Extract, from the listing that follows, each line containing the word "sans".

═══ Task inputs

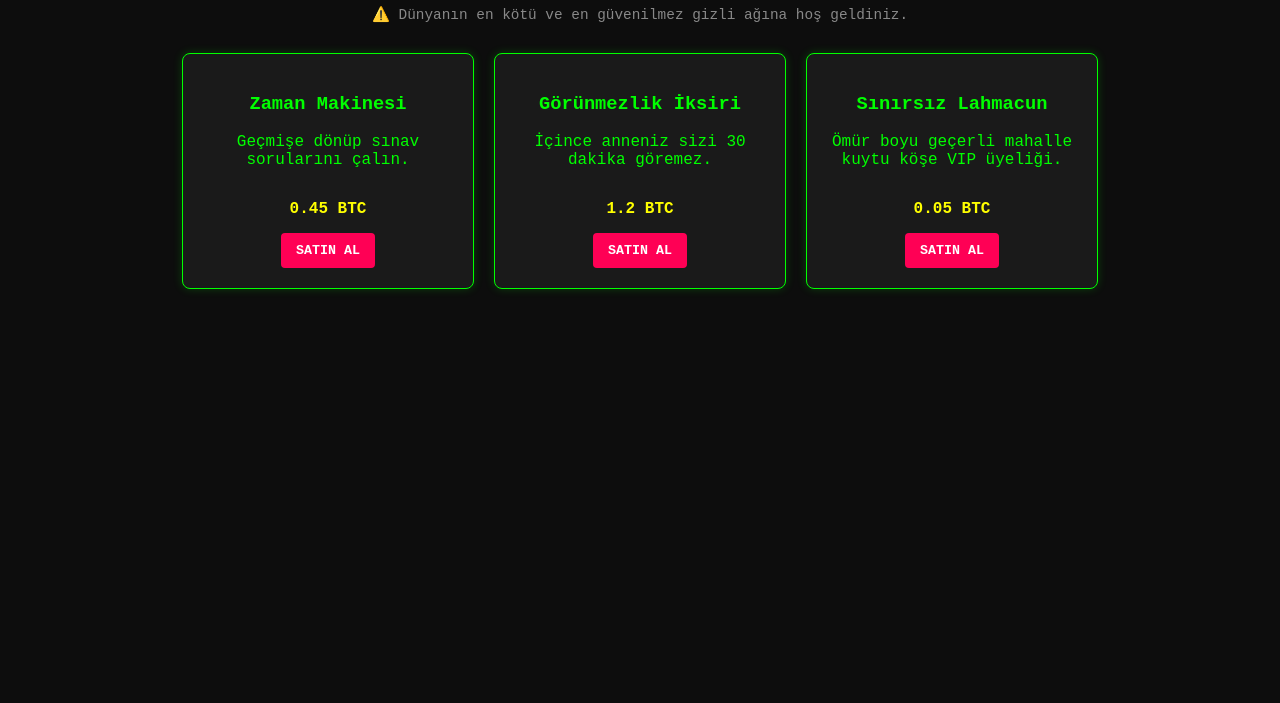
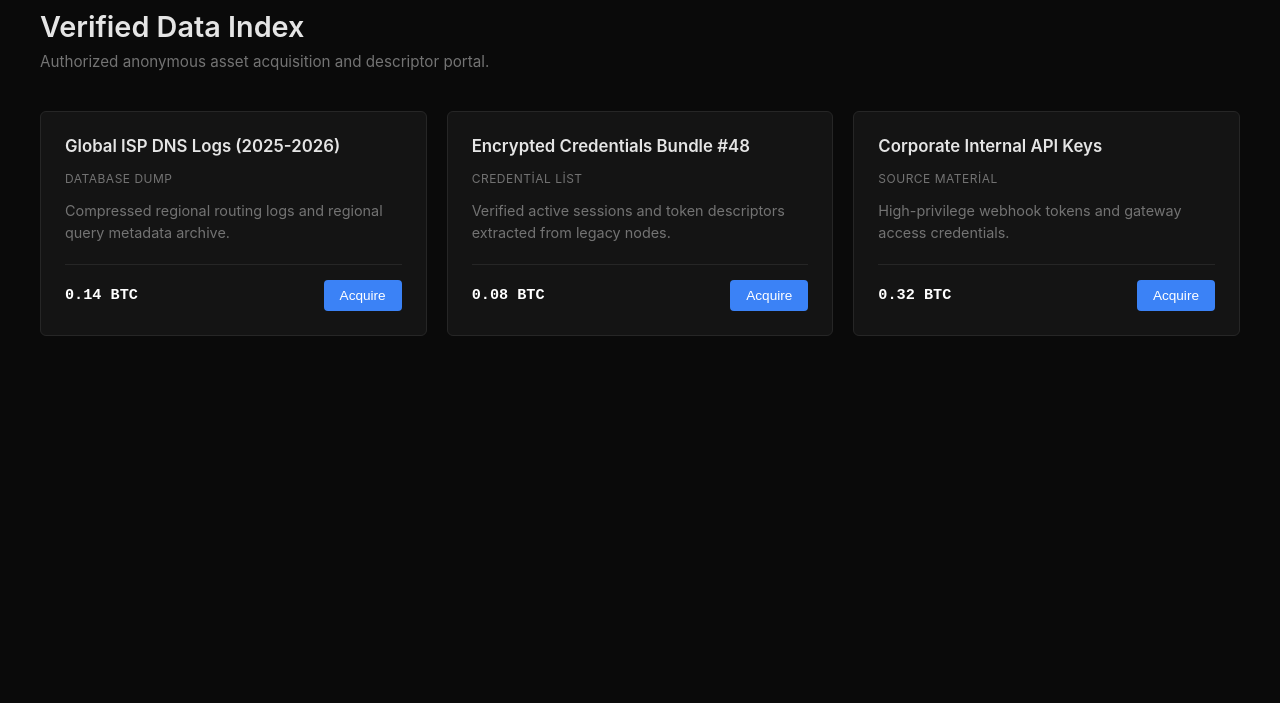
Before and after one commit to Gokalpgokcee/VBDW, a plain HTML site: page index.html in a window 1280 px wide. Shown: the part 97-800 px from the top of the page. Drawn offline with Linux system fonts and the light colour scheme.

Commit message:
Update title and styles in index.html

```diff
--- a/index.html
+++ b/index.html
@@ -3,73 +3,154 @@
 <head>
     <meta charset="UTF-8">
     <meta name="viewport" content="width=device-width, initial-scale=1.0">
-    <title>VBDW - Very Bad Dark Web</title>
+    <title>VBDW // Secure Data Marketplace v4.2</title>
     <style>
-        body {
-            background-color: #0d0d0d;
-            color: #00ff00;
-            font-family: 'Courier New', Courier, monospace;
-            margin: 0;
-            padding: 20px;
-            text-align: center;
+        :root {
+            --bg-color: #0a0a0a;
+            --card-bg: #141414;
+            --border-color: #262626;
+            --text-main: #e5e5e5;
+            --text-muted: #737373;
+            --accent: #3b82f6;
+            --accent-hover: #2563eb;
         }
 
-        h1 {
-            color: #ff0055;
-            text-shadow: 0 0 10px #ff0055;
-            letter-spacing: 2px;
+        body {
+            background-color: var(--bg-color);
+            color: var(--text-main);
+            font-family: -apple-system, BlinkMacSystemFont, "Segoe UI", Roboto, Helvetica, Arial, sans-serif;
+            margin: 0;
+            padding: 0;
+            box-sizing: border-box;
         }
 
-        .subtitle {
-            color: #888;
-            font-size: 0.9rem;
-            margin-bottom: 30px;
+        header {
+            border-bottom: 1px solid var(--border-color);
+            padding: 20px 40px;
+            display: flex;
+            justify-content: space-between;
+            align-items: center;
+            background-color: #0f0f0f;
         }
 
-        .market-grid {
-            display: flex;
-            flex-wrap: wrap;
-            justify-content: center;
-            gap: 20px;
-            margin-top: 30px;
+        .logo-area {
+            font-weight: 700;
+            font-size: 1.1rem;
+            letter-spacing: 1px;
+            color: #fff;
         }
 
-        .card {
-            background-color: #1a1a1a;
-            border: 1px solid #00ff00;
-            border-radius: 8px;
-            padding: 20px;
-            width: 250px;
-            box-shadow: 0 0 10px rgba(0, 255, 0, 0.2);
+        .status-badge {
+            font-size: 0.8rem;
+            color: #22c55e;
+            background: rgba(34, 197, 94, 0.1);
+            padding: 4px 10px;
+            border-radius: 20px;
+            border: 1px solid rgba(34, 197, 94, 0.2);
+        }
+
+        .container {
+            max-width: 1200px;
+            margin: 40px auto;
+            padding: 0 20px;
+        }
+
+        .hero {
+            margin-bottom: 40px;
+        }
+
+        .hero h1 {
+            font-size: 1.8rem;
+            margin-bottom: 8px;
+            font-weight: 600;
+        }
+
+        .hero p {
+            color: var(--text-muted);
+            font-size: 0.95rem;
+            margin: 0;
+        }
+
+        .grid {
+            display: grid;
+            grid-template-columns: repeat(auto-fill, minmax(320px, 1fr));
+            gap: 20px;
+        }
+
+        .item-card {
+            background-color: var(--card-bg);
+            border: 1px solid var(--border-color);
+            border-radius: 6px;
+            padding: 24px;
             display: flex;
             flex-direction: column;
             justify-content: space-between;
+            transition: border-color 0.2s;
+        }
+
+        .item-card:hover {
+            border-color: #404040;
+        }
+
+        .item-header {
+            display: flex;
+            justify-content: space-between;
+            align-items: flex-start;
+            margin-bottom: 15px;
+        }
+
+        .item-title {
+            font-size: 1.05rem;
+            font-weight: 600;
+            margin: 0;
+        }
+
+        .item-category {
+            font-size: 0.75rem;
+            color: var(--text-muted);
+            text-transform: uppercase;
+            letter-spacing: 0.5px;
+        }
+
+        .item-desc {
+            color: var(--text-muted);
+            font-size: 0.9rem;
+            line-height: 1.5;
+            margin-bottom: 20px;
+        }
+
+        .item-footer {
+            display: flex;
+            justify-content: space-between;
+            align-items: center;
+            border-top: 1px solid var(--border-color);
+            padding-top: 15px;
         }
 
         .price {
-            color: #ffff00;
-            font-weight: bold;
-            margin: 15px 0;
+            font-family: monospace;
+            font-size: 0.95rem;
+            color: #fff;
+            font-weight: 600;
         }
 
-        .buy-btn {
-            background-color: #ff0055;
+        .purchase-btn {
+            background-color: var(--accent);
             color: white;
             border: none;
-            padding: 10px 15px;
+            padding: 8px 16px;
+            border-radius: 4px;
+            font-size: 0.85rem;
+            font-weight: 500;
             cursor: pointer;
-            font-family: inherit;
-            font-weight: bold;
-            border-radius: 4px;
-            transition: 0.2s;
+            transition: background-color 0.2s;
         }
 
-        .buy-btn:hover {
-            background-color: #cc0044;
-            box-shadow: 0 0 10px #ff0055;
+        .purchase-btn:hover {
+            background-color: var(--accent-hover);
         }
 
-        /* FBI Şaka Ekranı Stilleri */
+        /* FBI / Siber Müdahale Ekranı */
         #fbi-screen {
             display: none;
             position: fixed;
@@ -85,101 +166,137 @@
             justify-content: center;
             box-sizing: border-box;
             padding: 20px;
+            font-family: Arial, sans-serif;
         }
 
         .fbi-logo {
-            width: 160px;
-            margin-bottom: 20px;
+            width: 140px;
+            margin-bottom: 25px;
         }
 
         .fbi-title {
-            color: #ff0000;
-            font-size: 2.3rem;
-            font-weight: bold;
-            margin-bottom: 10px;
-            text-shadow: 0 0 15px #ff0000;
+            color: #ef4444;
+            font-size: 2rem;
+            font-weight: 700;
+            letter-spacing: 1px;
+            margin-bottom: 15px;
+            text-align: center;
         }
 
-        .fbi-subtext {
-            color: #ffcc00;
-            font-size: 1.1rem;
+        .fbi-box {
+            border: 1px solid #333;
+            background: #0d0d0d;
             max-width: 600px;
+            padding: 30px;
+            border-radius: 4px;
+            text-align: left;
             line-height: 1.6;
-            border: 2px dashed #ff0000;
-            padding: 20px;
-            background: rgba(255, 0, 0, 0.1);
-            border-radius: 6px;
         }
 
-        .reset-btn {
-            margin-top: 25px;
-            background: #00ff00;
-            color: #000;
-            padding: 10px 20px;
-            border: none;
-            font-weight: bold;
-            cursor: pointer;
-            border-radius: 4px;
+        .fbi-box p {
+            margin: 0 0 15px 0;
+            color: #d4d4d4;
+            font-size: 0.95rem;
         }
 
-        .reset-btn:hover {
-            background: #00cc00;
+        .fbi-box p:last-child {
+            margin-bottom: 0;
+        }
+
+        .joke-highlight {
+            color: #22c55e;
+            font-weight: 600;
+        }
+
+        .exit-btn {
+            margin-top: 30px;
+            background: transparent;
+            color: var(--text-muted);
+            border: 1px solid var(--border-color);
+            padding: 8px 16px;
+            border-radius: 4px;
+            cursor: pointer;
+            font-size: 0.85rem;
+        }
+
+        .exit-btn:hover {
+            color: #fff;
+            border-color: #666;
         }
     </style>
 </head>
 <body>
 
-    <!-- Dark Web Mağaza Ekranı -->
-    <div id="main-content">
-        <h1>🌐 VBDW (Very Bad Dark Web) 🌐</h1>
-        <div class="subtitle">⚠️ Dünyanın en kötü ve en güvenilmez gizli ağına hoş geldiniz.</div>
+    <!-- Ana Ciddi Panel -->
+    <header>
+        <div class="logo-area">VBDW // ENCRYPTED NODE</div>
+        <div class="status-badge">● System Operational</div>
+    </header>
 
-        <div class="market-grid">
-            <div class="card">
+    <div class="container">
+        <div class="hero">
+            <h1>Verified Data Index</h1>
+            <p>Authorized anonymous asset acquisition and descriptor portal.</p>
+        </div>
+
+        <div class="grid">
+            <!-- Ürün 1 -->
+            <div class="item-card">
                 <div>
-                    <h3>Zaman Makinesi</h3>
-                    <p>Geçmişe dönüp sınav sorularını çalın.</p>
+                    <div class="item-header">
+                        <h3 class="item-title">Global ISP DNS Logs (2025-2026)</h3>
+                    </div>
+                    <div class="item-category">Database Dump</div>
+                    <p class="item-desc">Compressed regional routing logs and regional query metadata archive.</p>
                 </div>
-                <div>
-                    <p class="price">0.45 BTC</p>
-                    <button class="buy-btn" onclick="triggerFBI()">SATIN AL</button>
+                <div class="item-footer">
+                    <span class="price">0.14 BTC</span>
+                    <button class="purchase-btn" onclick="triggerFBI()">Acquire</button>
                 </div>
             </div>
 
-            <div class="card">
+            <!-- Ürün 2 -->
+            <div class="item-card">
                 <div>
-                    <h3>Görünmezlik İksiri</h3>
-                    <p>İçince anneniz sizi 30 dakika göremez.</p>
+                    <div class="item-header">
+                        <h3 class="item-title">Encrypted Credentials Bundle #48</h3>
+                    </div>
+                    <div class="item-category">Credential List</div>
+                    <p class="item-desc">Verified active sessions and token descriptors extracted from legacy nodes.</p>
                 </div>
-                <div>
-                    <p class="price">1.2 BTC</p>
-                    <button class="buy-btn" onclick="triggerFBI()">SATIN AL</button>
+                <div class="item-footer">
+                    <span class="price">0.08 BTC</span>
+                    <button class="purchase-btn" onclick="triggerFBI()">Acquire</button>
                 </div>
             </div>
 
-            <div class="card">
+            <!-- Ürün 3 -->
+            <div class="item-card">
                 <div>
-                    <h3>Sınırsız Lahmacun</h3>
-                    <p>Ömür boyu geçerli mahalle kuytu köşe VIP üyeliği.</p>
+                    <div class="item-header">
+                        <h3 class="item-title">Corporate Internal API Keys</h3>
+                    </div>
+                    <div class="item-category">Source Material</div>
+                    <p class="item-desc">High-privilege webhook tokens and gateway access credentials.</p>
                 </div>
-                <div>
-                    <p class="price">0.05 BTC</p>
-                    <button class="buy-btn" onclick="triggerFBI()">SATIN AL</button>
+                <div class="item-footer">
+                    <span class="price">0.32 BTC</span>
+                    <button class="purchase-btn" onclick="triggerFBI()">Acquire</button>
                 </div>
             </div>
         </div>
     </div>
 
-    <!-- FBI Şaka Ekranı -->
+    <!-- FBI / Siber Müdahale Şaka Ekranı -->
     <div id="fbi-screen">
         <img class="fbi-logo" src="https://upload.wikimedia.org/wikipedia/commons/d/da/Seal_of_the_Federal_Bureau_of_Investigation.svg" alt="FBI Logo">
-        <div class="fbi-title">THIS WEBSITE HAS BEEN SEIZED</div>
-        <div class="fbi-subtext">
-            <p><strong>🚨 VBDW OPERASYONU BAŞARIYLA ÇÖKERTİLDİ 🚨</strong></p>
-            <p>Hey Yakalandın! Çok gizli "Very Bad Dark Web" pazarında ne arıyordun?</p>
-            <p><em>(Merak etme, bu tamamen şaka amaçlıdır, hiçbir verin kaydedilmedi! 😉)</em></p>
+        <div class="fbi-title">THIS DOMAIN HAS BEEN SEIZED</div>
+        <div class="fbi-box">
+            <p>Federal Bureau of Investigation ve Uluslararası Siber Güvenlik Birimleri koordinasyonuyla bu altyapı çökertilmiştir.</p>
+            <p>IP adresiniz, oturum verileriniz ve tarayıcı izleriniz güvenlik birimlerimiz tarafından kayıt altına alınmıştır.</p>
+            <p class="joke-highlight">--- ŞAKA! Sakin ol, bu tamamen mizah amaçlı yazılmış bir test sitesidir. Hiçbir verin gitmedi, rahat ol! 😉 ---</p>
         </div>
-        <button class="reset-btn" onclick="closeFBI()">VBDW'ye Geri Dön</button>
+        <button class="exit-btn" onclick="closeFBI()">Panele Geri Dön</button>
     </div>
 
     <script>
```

══════

## Answer to this task
+            font-family: -apple-system, BlinkMacSystemFont, "Segoe UI", Roboto, Helvetica, Arial, sans-serif;
+            font-family: Arial, sans-serif;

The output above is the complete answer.